trigger if you want, which is about what deliberately mounting a 64-bit
libdir into the chroot would be doing.
So... read my detailed response in the doomsday thread and the chroot
guide, and that should give you a far better idea of whether what we're
talking about is useful for you or not.
Personally, I don't know. Honestly, it's definitely a lot of work,
perhaps more than you're willing to put into it.
You might be able to do what you want, and would arguably be better off,
switching to a multilib profile and starting with a standard 64-bit
stage-3 tarball again, to rebuild your Linux-side toolchain as multilib.
That'll be some work now, but will definitely be less work maintaining
than a 32-bit chroot. Unfortunately I don't know enough about the wine
and MS platform cross-dev toolchain bit to evaluate what problems you
might or might not have with that. I'm simply assuming it'll "just work"
with a multilib profile, but that's a best-case assumption.
OTOH, the 32-bit chroot concept, while definitely more work maintaining
(it's roughly comparable work immediately to switching back to multilib,
starting again from a standard multilib-compatible amd64 stage-3 tarball,
but the 32-bit chroot will be more work maintaining over time as you'll be
having to update stuff both on the main machine and in the chroot), *IS* a
cleaner, more logically separate, solution. And, installing a 32-bit wine/
MS-platform cross-dev is much more likely a known quantity with any bug
you might happen across much more common, than the dual bitness multilib
The thought occurs to me that it may hinge on 64-bit MS cross-dev status
and whether you anticipate doing both 32-bit and 64-bit development, or
only 32-bit. It's possible multilib would enable both, while you'd very
likely have to have separate 32-bit and 64-bit cross-dev arrangements too,
if your Linux host is separate 32-bit and 64-bit, as with the chroot
solution. If you're not interested in the 64-bit MS side at all, that's
not an issue. Likewise if your cross-dev solution doesn't include a
64-bit MS side at all. But if you are and it does, then going the
separate 32-bit chroot route on the Linux side probably necessitates a
separate cross-dev for each as well, thus an even higher continuing

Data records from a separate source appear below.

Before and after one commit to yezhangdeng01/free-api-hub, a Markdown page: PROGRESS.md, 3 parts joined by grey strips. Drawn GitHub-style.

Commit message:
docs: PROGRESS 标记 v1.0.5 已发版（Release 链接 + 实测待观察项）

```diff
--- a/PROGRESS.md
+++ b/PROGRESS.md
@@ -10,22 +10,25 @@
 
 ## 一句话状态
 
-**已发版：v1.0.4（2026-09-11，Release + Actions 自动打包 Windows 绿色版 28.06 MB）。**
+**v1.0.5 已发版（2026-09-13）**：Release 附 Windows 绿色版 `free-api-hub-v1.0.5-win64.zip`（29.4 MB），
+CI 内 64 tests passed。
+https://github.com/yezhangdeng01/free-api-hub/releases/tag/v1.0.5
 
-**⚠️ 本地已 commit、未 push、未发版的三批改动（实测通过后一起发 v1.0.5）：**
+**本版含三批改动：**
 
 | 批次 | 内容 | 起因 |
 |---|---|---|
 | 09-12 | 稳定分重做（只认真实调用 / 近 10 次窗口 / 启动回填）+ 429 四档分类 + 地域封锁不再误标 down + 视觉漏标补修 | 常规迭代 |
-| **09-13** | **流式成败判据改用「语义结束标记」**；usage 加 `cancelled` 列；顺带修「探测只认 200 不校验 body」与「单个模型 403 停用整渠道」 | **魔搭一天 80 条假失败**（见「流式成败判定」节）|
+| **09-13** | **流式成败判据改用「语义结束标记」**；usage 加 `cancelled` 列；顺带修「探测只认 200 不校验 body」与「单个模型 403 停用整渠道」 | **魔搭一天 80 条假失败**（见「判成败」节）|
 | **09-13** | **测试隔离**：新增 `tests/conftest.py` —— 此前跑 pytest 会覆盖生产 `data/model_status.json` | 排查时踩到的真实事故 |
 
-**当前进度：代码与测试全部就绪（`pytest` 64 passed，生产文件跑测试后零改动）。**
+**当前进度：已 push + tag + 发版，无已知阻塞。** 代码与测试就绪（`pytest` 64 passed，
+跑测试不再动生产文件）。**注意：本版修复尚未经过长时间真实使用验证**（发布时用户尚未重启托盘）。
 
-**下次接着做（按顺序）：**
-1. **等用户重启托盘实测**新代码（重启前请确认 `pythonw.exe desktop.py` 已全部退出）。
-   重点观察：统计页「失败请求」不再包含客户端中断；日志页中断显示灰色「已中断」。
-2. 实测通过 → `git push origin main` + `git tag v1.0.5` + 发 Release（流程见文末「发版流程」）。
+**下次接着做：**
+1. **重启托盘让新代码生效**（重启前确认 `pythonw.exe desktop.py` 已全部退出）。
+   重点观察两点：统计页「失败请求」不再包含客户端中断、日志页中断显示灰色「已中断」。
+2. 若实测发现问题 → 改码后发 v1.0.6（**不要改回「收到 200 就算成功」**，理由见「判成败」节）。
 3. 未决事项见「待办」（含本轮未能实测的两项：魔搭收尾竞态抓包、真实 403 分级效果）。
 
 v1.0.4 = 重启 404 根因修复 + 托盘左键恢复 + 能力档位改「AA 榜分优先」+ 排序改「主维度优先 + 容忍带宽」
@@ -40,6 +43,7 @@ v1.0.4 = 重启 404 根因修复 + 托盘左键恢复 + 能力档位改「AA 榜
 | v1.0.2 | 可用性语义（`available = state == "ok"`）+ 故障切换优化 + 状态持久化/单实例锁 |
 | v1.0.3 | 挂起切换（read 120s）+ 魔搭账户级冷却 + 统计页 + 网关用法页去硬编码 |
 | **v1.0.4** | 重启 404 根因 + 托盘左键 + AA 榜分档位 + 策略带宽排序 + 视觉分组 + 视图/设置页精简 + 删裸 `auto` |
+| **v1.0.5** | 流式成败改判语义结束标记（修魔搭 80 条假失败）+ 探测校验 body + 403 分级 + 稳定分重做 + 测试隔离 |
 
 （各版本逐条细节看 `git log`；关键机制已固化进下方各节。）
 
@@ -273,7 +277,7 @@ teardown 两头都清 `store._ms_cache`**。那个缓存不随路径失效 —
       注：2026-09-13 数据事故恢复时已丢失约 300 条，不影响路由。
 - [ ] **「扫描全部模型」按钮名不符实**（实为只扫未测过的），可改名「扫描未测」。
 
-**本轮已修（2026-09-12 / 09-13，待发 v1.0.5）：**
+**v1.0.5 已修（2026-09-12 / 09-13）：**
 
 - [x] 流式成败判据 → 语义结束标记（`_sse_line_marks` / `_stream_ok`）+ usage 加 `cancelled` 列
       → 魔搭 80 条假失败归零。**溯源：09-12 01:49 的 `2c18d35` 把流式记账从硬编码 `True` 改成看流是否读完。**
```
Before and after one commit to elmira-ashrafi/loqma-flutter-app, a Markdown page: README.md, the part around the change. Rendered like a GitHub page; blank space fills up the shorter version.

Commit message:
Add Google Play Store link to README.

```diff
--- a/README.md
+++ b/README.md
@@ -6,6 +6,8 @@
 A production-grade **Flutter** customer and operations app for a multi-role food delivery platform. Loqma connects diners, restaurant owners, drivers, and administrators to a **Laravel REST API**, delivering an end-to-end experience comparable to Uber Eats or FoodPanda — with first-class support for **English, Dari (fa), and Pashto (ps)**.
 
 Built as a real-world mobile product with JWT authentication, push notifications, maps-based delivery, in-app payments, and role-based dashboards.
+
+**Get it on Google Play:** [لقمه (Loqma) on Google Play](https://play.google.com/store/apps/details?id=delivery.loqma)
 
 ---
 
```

maintenance burden choosing the separate chroot route.
Duncan - List replies preferred. No HTML msgs.
"Every nonfree program has a lord, a master --
and if you use the program, he is your master." Richard Stallman